▸ Problem: Check every line of the records below for the string "render", then report only how many lines have it.

== The input

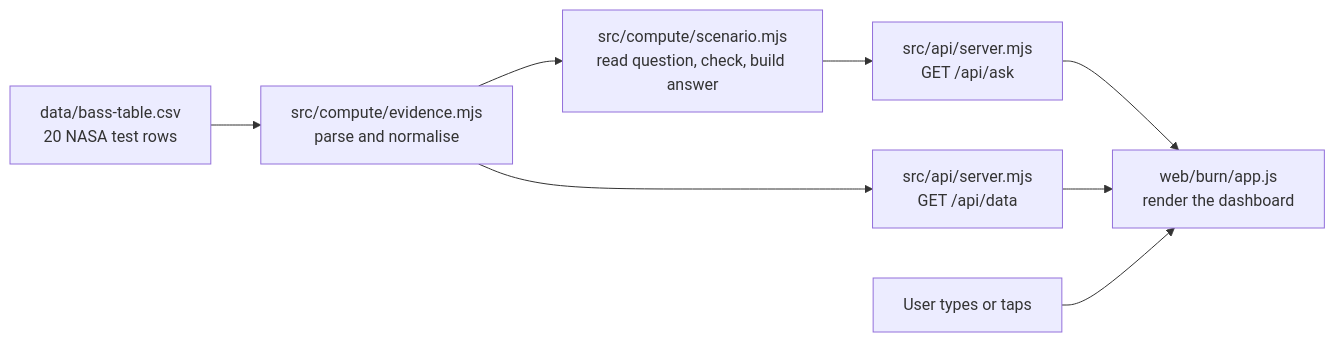
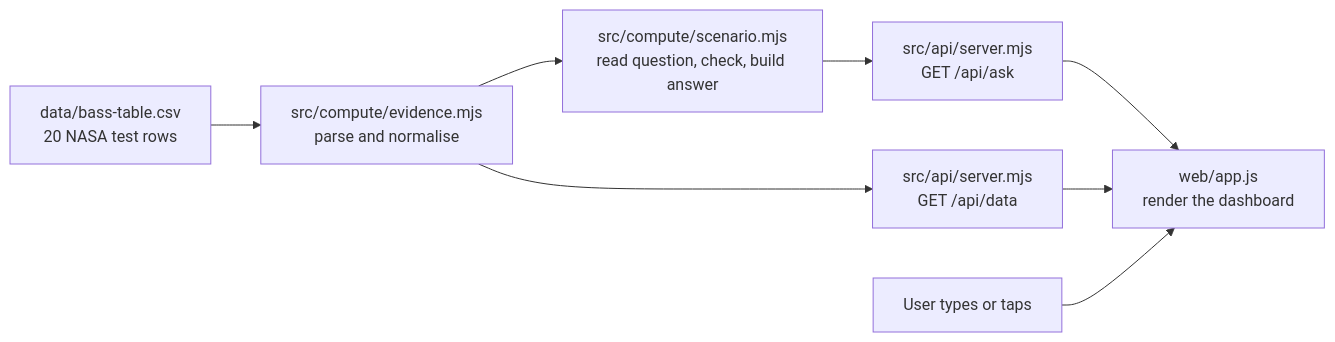
Before and after one commit to ShuvroShimuL/FlameScope: the diagram in docs/will-it-burn-technical.md, drawn with Mermaid. The commit also changed other lines of this file and 23 other files, not shown here.

````diff
--- a/docs/will-it-burn-technical.md
+++ b/docs/will-it-burn-technical.md
@@ -24,10 +24,10 @@
 ```mermaid
 flowchart LR
   CSV["data/bass-table.csv<br/>20 NASA test rows"] --> EV["src/compute/evidence.mjs<br/>parse and normalise"]
   EV --> SC["src/compute/scenario.mjs<br/>read question, check, build answer"]
   SC --> API["src/api/server.mjs<br/>GET /api/ask"]
   EV --> DATA["src/api/server.mjs<br/>GET /api/data"]
-  API --> UI["web/burn/app.js<br/>render the dashboard"]
+  API --> UI["web/app.js<br/>render the dashboard"]
   DATA --> UI
   Q["User types or taps"] --> UI
 ```
````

====

▸ Response to the task: 2